■ **Work instructions**:
Below are the records; count the lines that include the string "return" and give only that number.

☆ ☆ ☆

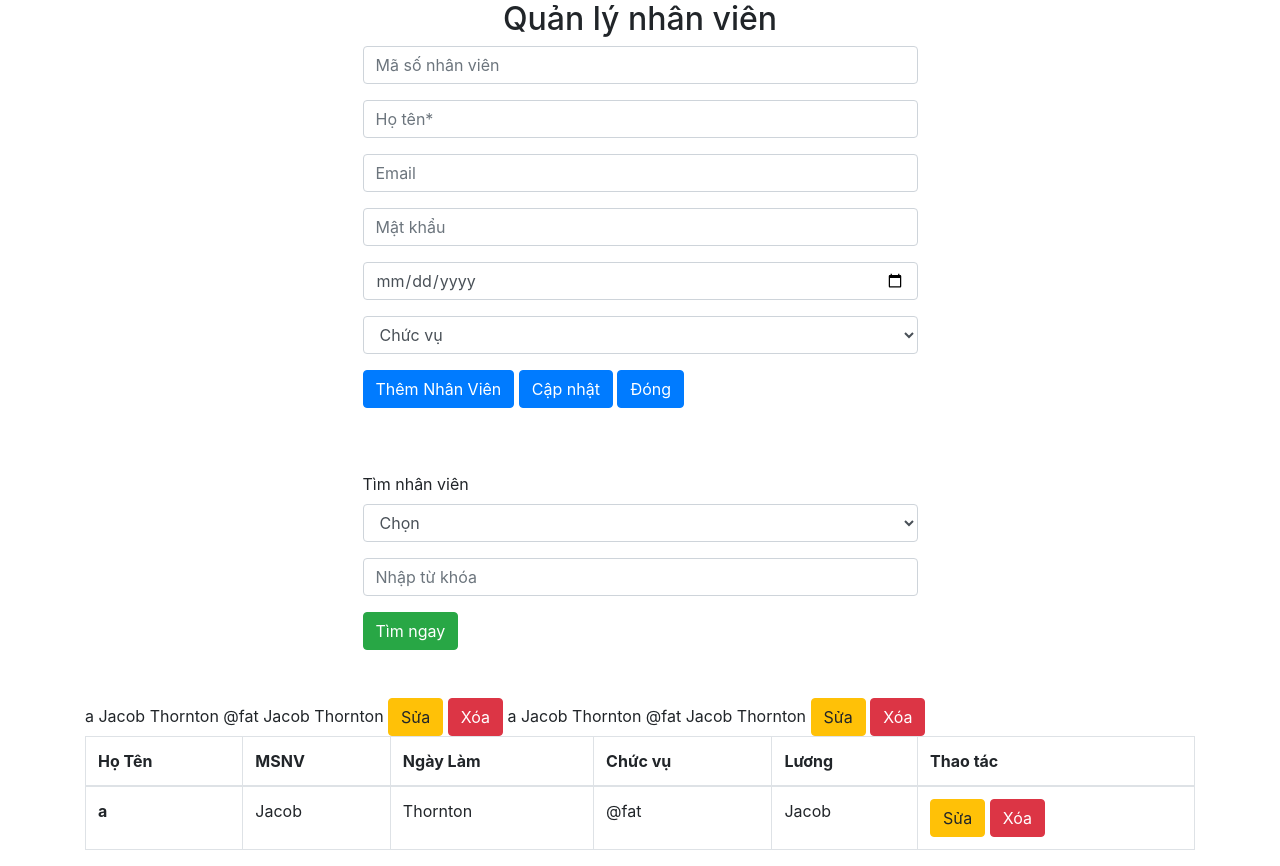
Repository: dovanthao2404/quanlynhanvien
Page: index.html
These files come from the project's save history. The page is drawn as it stood at one moment and after the next save; the edit follows.
The browser window is 1280 px wide. The pictures show the whole page.

Above is the page before, as saved 2021-06-30 00:52:56.

### index.html
<!DOCTYPE html>
<html lang="en">

<head>
  <meta charset="UTF-8">
  <meta http-equiv="X-UA-Compatible" content="IE=edge">
  <meta name="viewport" content="width=device-width, initial-scale=1.0">
  <title>Quan Ly Nhan Vien</title>
  <!-- BOOTSTRAP  -->
  <link rel="stylesheet" href="https://cdn.jsdelivr.net/npm/bootstrap@4.6.0/dist/css/bootstrap.min.css"
    integrity="sha384-B0vP5xmATw1+K9KRQjQERJvTumQW0nPEzvF6L/Z6nronJ3oUOFUFpCjEUQouq2+l" crossorigin="anonymous">
  <!-- MAIN CSS -->
  <link rel="stylesheet" href="./css/style.css">
</head>

<body>
  <div class="main">
    <div class="add-staff">
      <div class="container">
        <form>
          <div class="row">
            <div class="col">
              <div class="add-staff__content w-50 mx-auto">
                <div class="add-staff-title">
                  <h2 id="header-title" class="text-center">Quản lý nhân viên</h2>
                </div>
                <div class="form-group">
                  <input type="text" class="form-control" id="msnv" placeholder="Mã số nhân viên">
                  <span id="thongBaoMNV" class="sp-thongbao text-danger"></span>
                </div>
                <div class="form-group">
                  <input type="text" class="form-control" id="hoTen" placeholder="Họ tên*">
                  <span id="thongBaoHo" class="sp-thongbao text-danger"></span>
                </div>
                <div class="form-group">
                  <input type="text" class="form-control" id="email" placeholder="Email">
                  <span id="thongBaoMNV" class="sp-thongbao text-danger"></span>
                </div>
                <div class="form-group">
                  <input type="password" class="form-control" id="matKhau" placeholder="Mật khẩu">
                  <span id="thongBaoMNV" class="sp-thongbao text-danger"></span>

                </div>
                <div class="form-group">
                  <input type="date" class="form-control" id="ngayLam">
                  <span id="thongBaoNgayLam" class="sp-thongbao text-danger"></span>

                </div>
                <div class="form-group">
                  <select id="chucVu" class="form-control">
                    <option selected>Chức vụ</option>
                    <option>Sếp</option>
                    <option>Trưởng Phòng</option>
                    <option>Nhân Viên</option>
                  </select>
                  <span id="thongBaoChucVu" class="sp-thongbao text-danger"></span>

                </div>
                <div class="form-group">

                  <button class="btn btn-primary" type="button" id="btnThemNhanVien">Thêm Nhân Viên</button>
                  <button class="btn btn-primary" type="button" id="btnCapNhat">Cập nhật</button>
                  <button class="btn btn-primary" type="button" id="btnDong">Đóng</button>
                </div>
              </div>
            </div>
          </div>

        </form>
      </div>
    </div>
    <div class="search-staff my-5">
      <div class="container">
        <div class="add-staff__content w-50 mx-auto">
          <div class="form-group">
            <label for="">Tìm nhân viên</label>
            <select id="" class="form-control">
              <option selected>Chọn</option>
              <option>Theo Tên</option>
              <option>Theo mã</option>
            </select>
            <span class="sp-thongbao text-danger"></span>
          </div>
          <div class="form-group">
            <input class="form-control" type="text" placeholder="Nhập từ khóa">
          </div>
          <div class="form-group">
            <input class="btn btn-success" type="button" value="Tìm ngay">
          </div>
        </div>
      </div>
    </div>
  </div>

  <div class="list-staff">
    <div class="container">
      <div id="list-staff__content">
        <table class="table table-bordered">
          <thead>
            <tr>
              <th scope="col">Họ Tên</th>
              <th scope="col">MSNV</th>
              <th scope="col">Ngày Làm</th>
              <th scope="col">Chức vụ</th>
              <th scope="col">Lương</th>
              <th scope="col">Thao tác</th>
            </tr>
          </thead>
          <tboby id="tableDanhSach">
            <tr>
              <th scope="row">a</th>
              <td>Jacob</td>
              <td>Thornton</td>
              <td>@fat</td>
              <td>Jacob</td>
              <td>
                <button class="btn btn-warning" id="sua">Sửa</button>
                <button class="btn btn-danger" id="xoa">Xóa</button>
              </td>
            </tr>
          </tboby>
        </table>
      </div>
    </div>
  </div>
  <!-- BOOSTRAP -->
  <script src="https://code.jquery.com/jquery-3.5.1.slim.min.js"
    integrity="sha384-DfXdz2htPH0lsSSs5nCTpuj/zy4C+OGpamoFVy38MVBnE+IbbVYUew+OrCXaRkfj"
    crossorigin="anonymous"></script>
  <script src="https://cdn.jsdelivr.net/npm/bootstrap@4.6.0/dist/js/bootstrap.bundle.min.js"
    integrity="sha384-Piv4xVNRyMGpqkS2by6br4gNJ7DXjqk09RmUpJ8jgGtD7zP9yug3goQfGII0yAns"
    crossorigin="anonymous"></script>
  <script src="./js/NhanVien.js"></script>
  <script src="js/CongTy.js"></script>
  <script src="js/main.js"></script>
</body>

</html>

### js/NhanVien.js
class NhanVien {

  constructor(maNV, hoTen, email, matKhau, ngayLamViec, chucVu) {
    this.maNV = maNV;
    this.hoTen = hoTen;
    this.email = email;
    this.matKhau = matKhau;
    this.ngayLamViec = ngayLamViec;
    this.chucVu = chucVu;
    this.mangDoiChieu = [this.maNV, this.hoTen, this.email
      , this.matKhau, this.ngayLamViec, this.chucVu];
  }
}

### js/CongTy.js
class CongTy {
  constructor() {
    this.DanhSachNhanVien = [];
  }
  // Phương thức thêm nhân viên mới vào mảng (thuộc tính) DanhSachNhanVien
  ThemNhanVien(nhanVienMoi) {
    this.DanhSachNhanVien = [...this.DanhSachNhanVien, nhanVienMoi];
  }

  // Phước thức tìm nhân viên theo mã nhân viên, trả về vị trí nhân viên trong mảng DanhSachNhanVien
  TimViTriNhanVien(maNV) {
    // return this.DanhSachNhanVien.find(nhanVien => nhanVien.maNV === maNV)
    for (let viTri in this.DanhSachNhanVien) {
      if (this.DanhSachNhanVien[viTri].maNV === maNV) {
        return viTri;
      }
    }
    return -1;
  }

  // Tìm nhân viên theo mã trả về nhân viên
  TimNhanVienTheoMa(maNV) {
    let viTri = this.TimViTriNhanVien(maNV);
    if (viTri != -1) {
      return this.DanhSachNhanVien[viTri];
    } else {
    }
  }

  // Xóa nhân viên theo mã
  XoaNhanVien(maNV) {
    let viTri = this.TimViTriNhanVien(maNV);
    if (viTri != -1) {
      this.DanhSachNhanVien.splice(viTri, 1);
    } else {
    }
  }

  // Sửa nhân viên
  SuaNhanVien(nhanVien) {
    let viTri = this.TimViTriNhanVien(nhanVien.maNV);
    this.DanhSachNhanVien[viTri] = nhanVien;
  }

  // Tìm nhân viên theo tên --> trả về danh sách nhân viên
  TimNhanVienTheoTen(hoTen) {
    let dskq = new CongTy();
    hoTen = hoTen.trim().toUpperCase();
    for (let nhanVien of this.DanhSachNhanVien) {
      let hoTenNV = nhanVien.hoTen.trim().toUpperCase();
      if (hoTenNV.search(hoTen) !== -1) {
        dskq.ThemNhanVien(nhanVien);
      }
    }
    return dskq;
  }
}

### js/main.js
function getEle(ele) {
  return document.getElementById(ele);
}

var congTy = new CongTy();
var nhanVienMoi = new NhanVien('1', "Do Van Thao", 'abc@gmail.com', 'truongthikhanhngan', 'ngayLamViec', 'chucVu');
congTy.ThemNhanVien(nhanVienMoi);
nhanVienMoi = new NhanVien('2', "Truong Thi Khanh Ngan", 'abc@gmail.com', 'truongthikhanhngan', 'ngayLamViec', 'chucVu');
congTy.ThemNhanVien(nhanVienMoi);

// Ham goi modal popup: Them Nhan Vien or Sua thong tin nhan vien
GoiModal = (modal_title, readonly = false, type = 1) => {
  // type = 1: them nhan vien, type = 2: sua thong tin
  getEle('header-title').innerHTML = modal_title;
  getEle('msnv').readonly = readonly;

  switch (type) {
    case 1: //Them nhanVien
      getEle("btnThemNhanVien").style.display = "inline-block";
      getEle("btnCapNhat").style.display = "none";
      getEle("btnDong").style.display = "inline-block";
      break;

    case 2:
      getEle("btnCapNhat").style.display = "inline-block";
      getEle("btnThemNhanVien").style.display = "none";
      getEle("btnDong").style.display = "inline-block";
      break;
  }
}

// Reset form
XoaForm = () => {
  let elements = document.getElementsByTagName('input');
  for (let element of elements) {
    element.value = '';
  }
  document.getElementById('chucVu').selectedIndex = 0;
}

let trangHienThi = 1;
// HienThiDanhSach = (dsnv) => {
//   let tbody = getEle("tableDanhSach");
//   let htmls = '';
//   let soNV = dsnv.length;
//   for (let i = 0; i < soNV; i++) {
//     htmls += `<tr>
//       <th scope="row">${dsnv[i].maNV}</th>
//       <td>Jacob</td>
//       <td>Thornton</td>
//       <td>@fat</td>
//       <td>Jacob</td>
//       <td>Thornton</td>
//       <td>
//         <button class="btn btn-warning" id="sua">Sửa</button>
//         <button class="btn btn-danger" id="xoa">Xóa</button>
//       </td>
//     </tr>`
//   }
//   tbody.innerHTML = htmls;
// }
// HienThiDanhSach(congTy.DanhSachNhanVien);

function HienThiDanhSach(dsnv) {
  var tbody = document.querySelector('#list-staff__content #tableDanhSach');
  console.log(tbody);
  // let tbody = getEle("tableDanhSach");
  var htmls = '';
  let soNV = dsnv.length;
  for (let i = 0; i < soNV; i++) {
    htmls += `<tr>
          <th scope="row">a</th>
          <td>Jacob</td>
          <td>Thornton</td>
          <td>@fat</td>
          <td>Jacob</td>
          <td>Thornton</td>
          <td>
            <button class="btn btn-warning" id="sua">Sửa</button>
            <button class="btn btn-danger" id="xoa">Xóa</button>
          </td>
        </tr>`
  }
  tbody.innerHTML = htmls;
}
HienThiDanhSach(congTy.DanhSachNhanVien);

Loaded but not shown: css/style.css (common file)

After the next save:
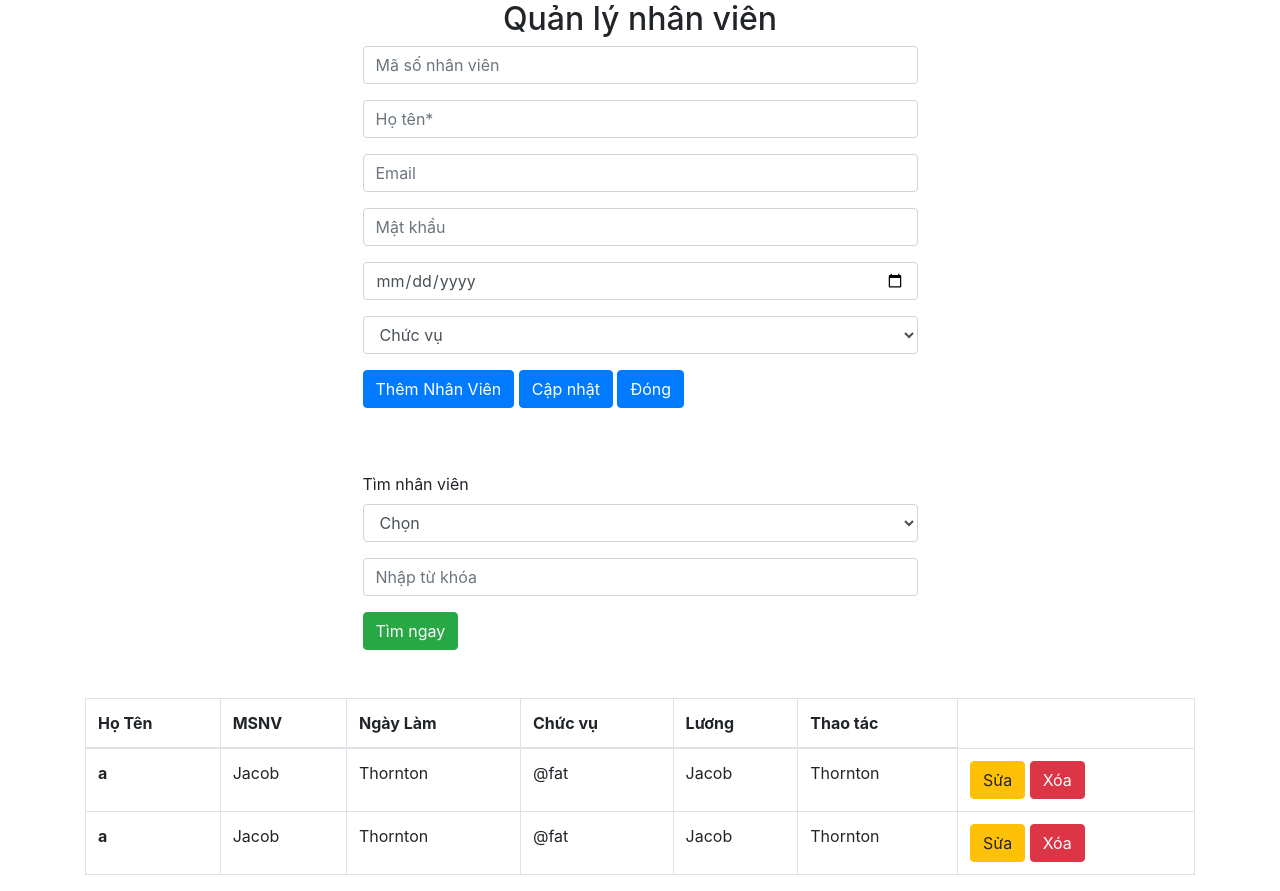
Saved 23 s later.
--- a/js/main.js
+++ b/js/main.js
@@ -62,7 +62,7 @@ let trangHienThi = 1;
 // HienThiDanhSach(congTy.DanhSachNhanVien);
 
 function HienThiDanhSach(dsnv) {
-  var tbody = document.querySelector('#list-staff__content #tableDanhSach');
+  var tbody = document.querySelector('table tbody');
   console.log(tbody);
   // let tbody = getEle("tableDanhSach");
   var htmls = '';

☆ ☆ ☆

■ **Problem solution**:
6